Older bread is most susceptible to dehydration. Bread loses water when it is left out for a while, so adding some moisture can help to revive it. Simply wrap the bread in a damp dish cloth. Once it has absorbed a bit of moisture, you can crisp it the oven on a medium heat for a few minutes. A quicker option is to carefully rub the bread or the slices of bread with dampened fingertips and then crisp it up in the oven. But careful: don't soak the bread!
Delicious, good-quality bread from the baker doesn’t usually come cheap. That’s why it’s all the more annoying when the loaf gets old and no longer tastes so fresh. But the bin isn’t the only solution! It’s very easy to make croutons out of stale bread and rustle up a tasty and filling topping for salads or soups.

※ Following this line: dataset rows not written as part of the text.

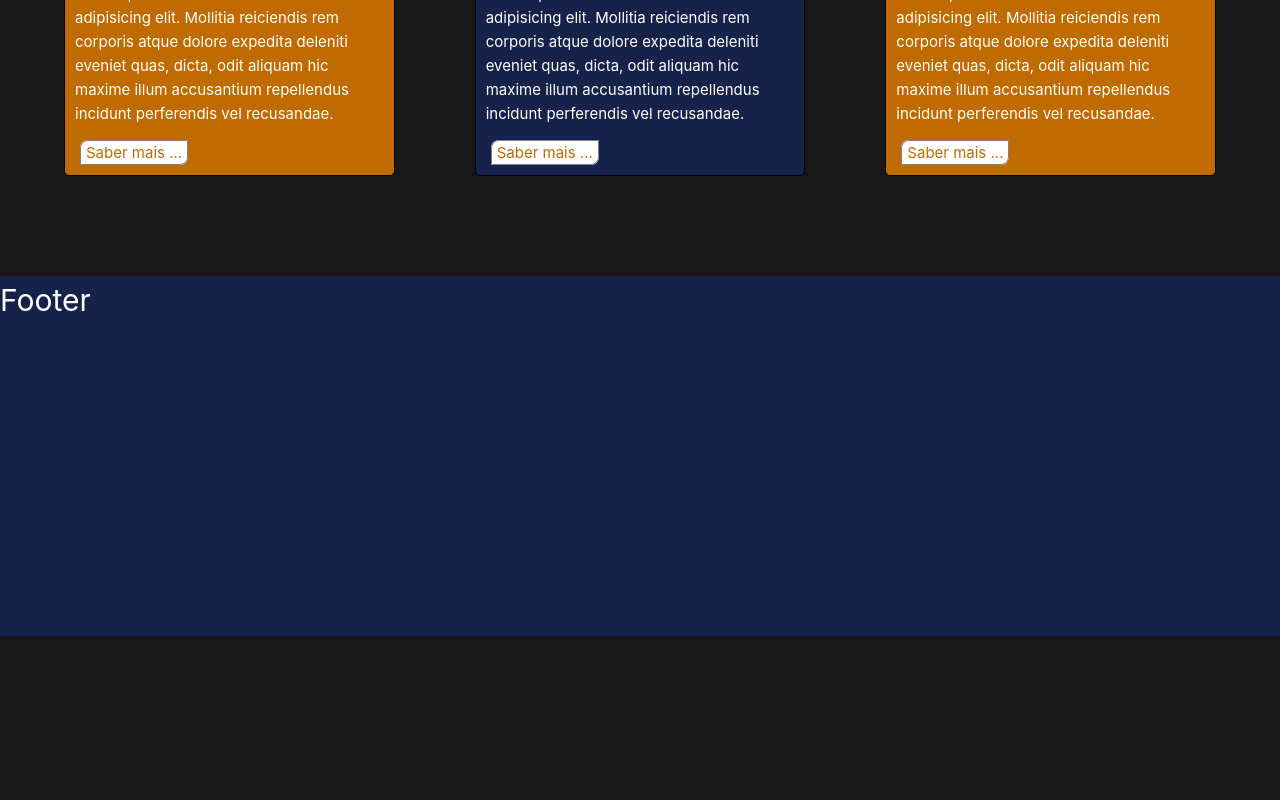
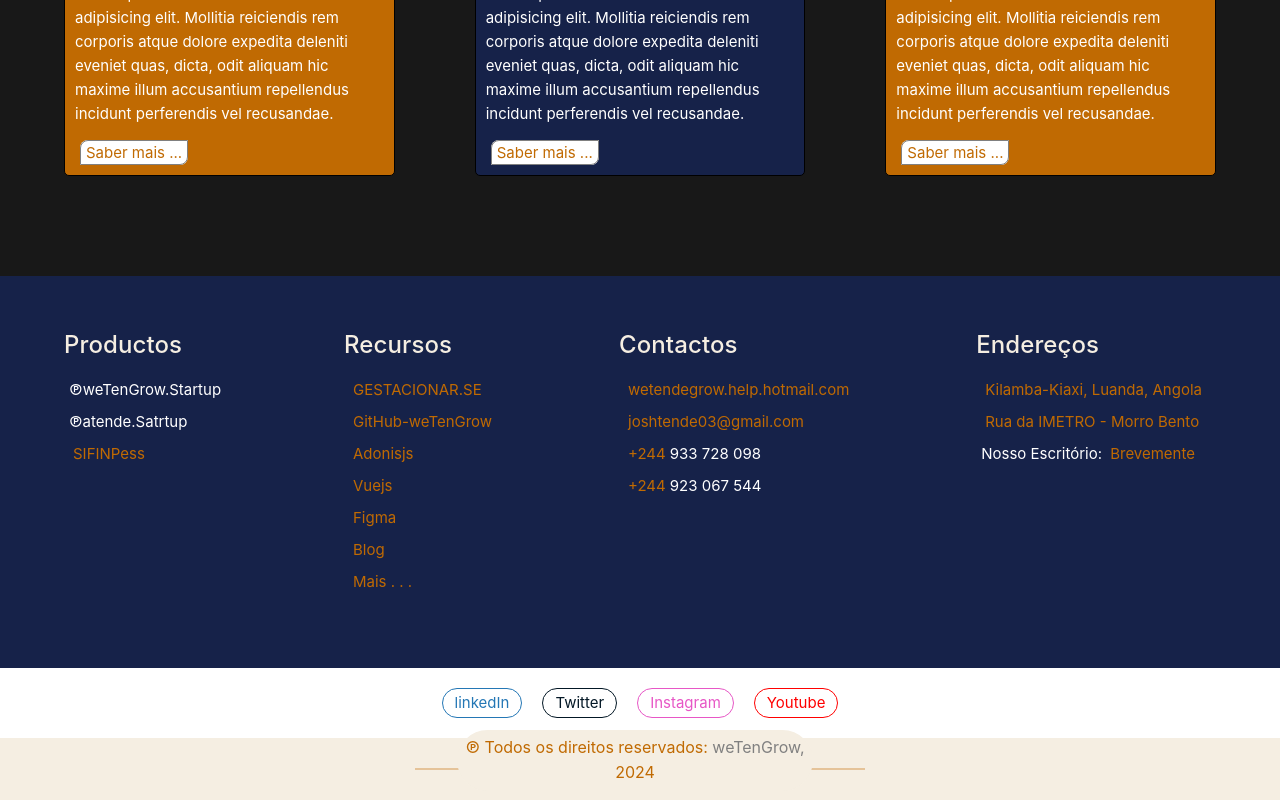
Before and after one commit to JocasChitende31/Financas-pessoais-frontend-with-vuejs, a Vue app: page / in a window 1280 px wide. Shown: the part 636-1436 px from the top of the page. Before the commit the page ends 1272 px from the top, so only its background shows below. Built offline with nearby package versions, Linux system fonts and the light colour scheme.

Commit message:
footer created

```diff
--- a/src/components/share/Footer.vue
+++ b/src/components/share/Footer.vue
@@ -1,17 +1,225 @@
+<script >
+
+</script>
 <template>
   <div class="footer">
-      <h1>Footer</h1>
+    <div class="footer-content">
+      <div class="product">
+        <div class="title">
+          <h3>Productos</h3>
+        </div>
+        <li>
+          <ul>
+            <h4>&copysr;weTenGrow.Startup</h4>
+          </ul>
+          <ul>
+            <h4>&copysr;atende.Satrtup</h4>
+          </ul>
+          <ul>
+            <h4><a href="#">SIFINPess</a></h4>
+          </ul>
+        </li>
+      </div>
+      <div class="resource">
+        <div class="title">
+          <h3>Recursos</h3>
+        </div>
+        <li>
+          <ul>
+            <h4><a href="#">GESTACIONAR.SE</a></h4>
+          </ul>
+
+          <ul>
+            <h4><a href="#">GitHub-weTenGrow</a></h4>
+          </ul>
+          <ul>
+            <h4><a href="#">Adonisjs</a></h4>
+          </ul>
+          <ul>
+            <h4><a href="#">Vuejs</a></h4>
+          </ul>
+          <ul>
+            <h4><a href="#">Figma</a></h4>
+          </ul>
+          <ul>
+            <h4><a href="#">Blog</a></h4>
+          </ul>
+          <ul>
+            <h4><a href="#">Mais . . .</a></h4>
+          </ul>
+        </li>
+      </div>
+      <div class="contact">
+        <div class="title">
+          <h3>Contactos</h3>
+        </div>
+        <li>
+          <ul>
+            <h4><a href="#">wetendegrow.help.hotmail.com</a></h4>
+          </ul>
+          <ul>
+            <h4><a href="#">joshtende03@gmail.com</a></h4>
+          </ul>
+          <ul>
+            <h4><a href="#">+244</a>933 728 098</h4>
+            <h4><a href="#">+244</a>923 067 544</h4>
+          </ul>
+        </li>
+      </div>
+      <div class="address">
+        <div class="title">
+          <h3>Endereços</h3>
+        </div>
+        <li>
+          <ul>
+            <h4><a href="#">Kilamba-Kiaxi, Luanda, Angola</a></h4>
+          </ul>
+          <ul>
+            <h4><a href="#">Rua da IMETRO - Morro Bento</a></h4>
+          </ul>
+          <ul>
+            <h4>Nosso Escritório: <a href="">Brevemente</a></h4>
+          </ul>
+        </li>
+      </div>
+    </div>
+  </div>
+  <div class="social-network">
+    <div class="linkedin">
+      <a href="#">linkedIn</a>
+    </div>
+    <div class="twitter">
+      <a href="#">Twitter</a>
+    </div>
+    <div class="instagram">
+      <a href="#">Instagram</a>
+    </div>
+    <div class="youtube">
+      <a href="#">Youtube</a>
+    </div>
+  </div>
+  <div class="copyright">
+    <div class="devisor-line"></div>
+    <div class="content">
+      <h5>
+        &copysr; Todos os direitos reservados:
+        <b style="color: grey">weTenGrow,</b>
+         {{ new Date().getFullYear() }}
+      </h5>
+    </div>
   </div>
 </template>
 
-<style>
+<style scoped>
 .footer {
   background-color: #162249;
-  /* width: 100%; */
-  height: 45vh;
 
-  h1{
-    color: white;
+  .footer-content {
+    display: flex;
+    justify-content: space-between;
+    width: 90%;
+    margin: 0 auto;
+    padding: 50px 0;
+
+    .product,
+    .resource,
+    .address,
+    .contact {
+      h3 {
+        color: #f5eee2;
+        font-size: 1.5rem;
+        letter-spacing: 0.1px;
+        font-weight: 500;
+      }
+
+      li {
+        list-style: none;
+        padding: 10px 10px 20px 5px;
+
+        ul {
+          text-align: justify;
+          line-height: 2rem;
+          color: white;
+        }
+      }
+    }
+  }
+}
+
+.social-network {
+  background-color: white;
+  display: flex;
+  justify-content: center;
+  padding: 20px;
+
+  .linkedin,
+  .instagram,
+  .twitter,
+  .youtube {
+    padding: 2px 8px;
+    margin: 0 10px;
+
+    border-radius: 50px;
+  }
+
+  .linkedin {
+    border: 1px solid #2477b5;
+
+    a {
+      color: #2477b5;
+    }
+  }
+
+  .twitter {
+    border: 1px solid #031725;
+
+    a {
+      color: #031725;
+    }
+  }
+
+  .instagram {
+    border: 1px solid #e757c6;
+
+    a {
+      color: #e757c6;
+    }
+  }
+
+  .youtube {
+    border: 1px solid red;
+
+    a {
+      color: red;
+    }
+  }
+}
+
+.copyright {
+  background-color: #f5eee2;
+  padding: 30px 0;
+
+  .devisor-line {
+    margin: auto;
+    width: 35%;
+    border: 0.1px solid hsla(33, 98%, 38%, 0.327);
+  }
+
+  .content {
+    padding: 5px;
+    background-color: #f5eee2;
+    width: 27%;
+    position: absolute;
+    bottom: -627px;
+    right: 36.5%;
+    border-radius: 50px;
+
+    h5 {
+      width: 100%;
+      font-size: 1rem;
+      text-align: center;
+      color: hsl(33, 98%, 38%, 1);
+    }
   }
 }
 </style>
```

cut the leftover bread into small cubes, removing the crust if desired. Heat about half a tablespoon of oil or butter in a pan and toast the cubes of bread until they turn golden brown. Drain on a paper towel and season with a little paprika or salt to taste. Done!
A fresh, crisp loaf from the baker is one of the most enjoyable ways to eat bread. But it's also easy to bake a loaf at home, and the bonus is that you can put together your own favourite ingredients. How about some tasty spelt wholemeal flour and some of your favourite grains? In just a few simple steps, you can transform these ingredients into a fresh loaf of home-made wholegrain spelt bread.